As the docs says:

A logging middleware might log all incoming requests to your application.

For me the easiest way to implement something that logs every request made to my application, is to create a middleware. And to be specific this middleware is defined as "Terminable Middleware" because it's going to be called after the HTTP response has already been sent to the browser. This way we have access to both $request and $response at the same time.

There's a slight difference in defining Terminable Middlewares in Laravel 5.0 and Laravel 5.1.

Let's take a look at how we are going to achieve this in Laravel 5.0:

Create a new class within your App\Http\Middleware directory and let's call it LogAfterRequest.
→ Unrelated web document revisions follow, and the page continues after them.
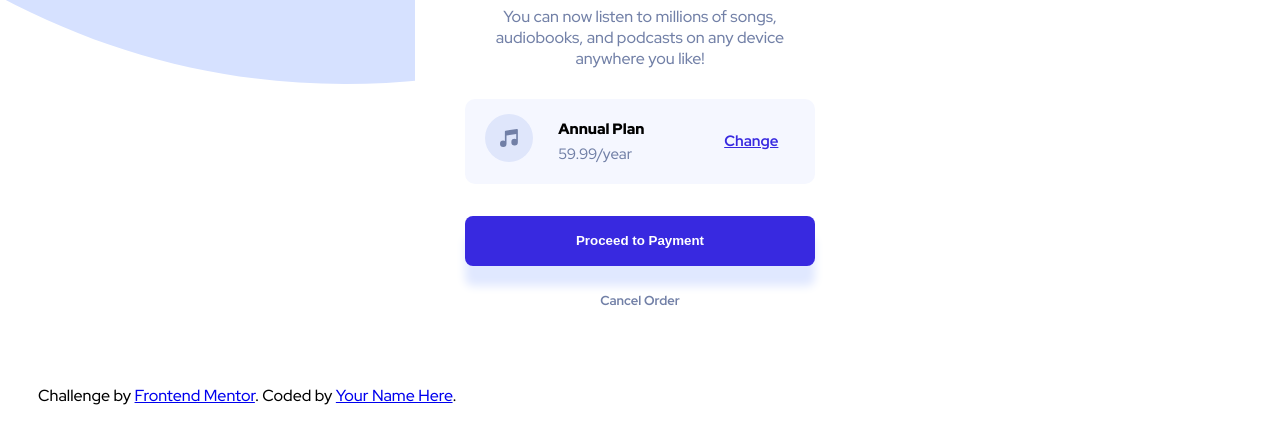
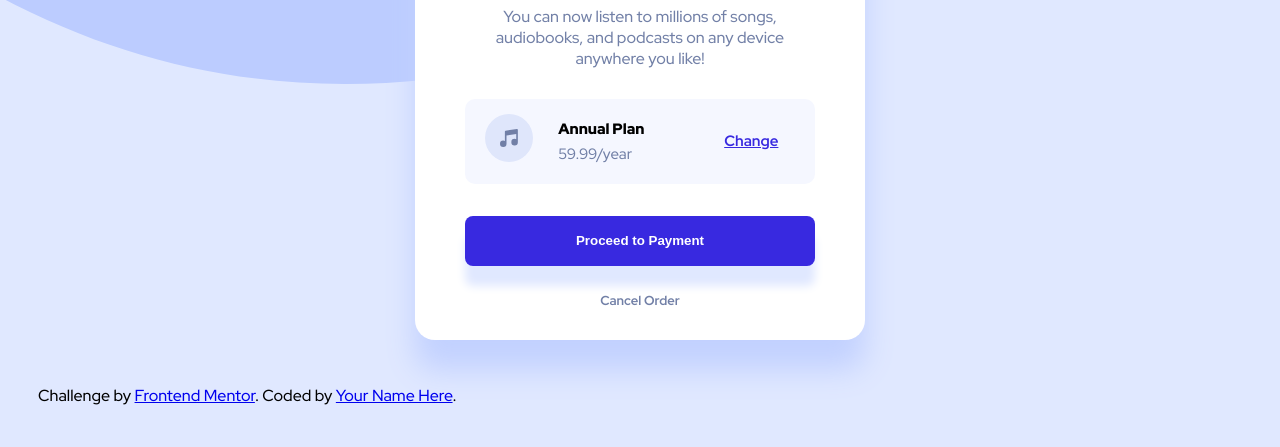
Before and after one commit to dpsht1/order-summary-component, a plain HTML site: page index.html in a window 1280 px wide. Shown: the part 353-800 px from the top of the page. Drawn offline with Linux system fonts and the light colour scheme.

Commit message:
added drop shadow

```diff
--- a/style.css
+++ b/style.css
@@ -8,6 +8,8 @@
 
 body{
 		background-image: url('images/pattern-background-desktop.svg');
+		background-color: var(--pale-blue);
+  		background-blend-mode: multiply;
 		font-family:Red Hat Display;
 		background-repeat:no-repeat;
 		padding:30px;
@@ -26,6 +28,7 @@ main{
 	flex-direction:column;
 	justify-content:center;
 	text-align:center;
+	box-shadow: 0px 30px 30px hsl(225, 100%, 88%);
 }
 
 .item-1{
```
Then put this code in it.

use Closure;  
use Illuminate\Contracts\Routing\TerminableMiddleware;  
use Illuminate\Support\Facades\Log;

class LogAfterRequest implements TerminableMiddleware {

    public function handle($request, Closure $next)
        return $next($request);

    public function terminate($request, $response)
        Log::info('app.requests', ['request' => $request->all(), 'response' => $response]);


This middleware implements TerminableMiddleware and in addition to defining a handle method, we have to implement terminate method. And this method recieves $request and $response. These are objects which will give you all of the handy stuffs you probably need to log.

When we have our middleware ready, we should add it to our HTTP Kernel.

Open Kernel.php and add this line to your protected $middleware property:


That's it. You can additionally filter what you want to actually log, but this is the basics.

As I mentioned defining a terminable middleware in Laravel 5.1 is sligtly different, because TerminableMiddleware interface is deprecated.

To define a middleware as Terminable simply add a method terminate and do the same thing as in *Laravel 5.0.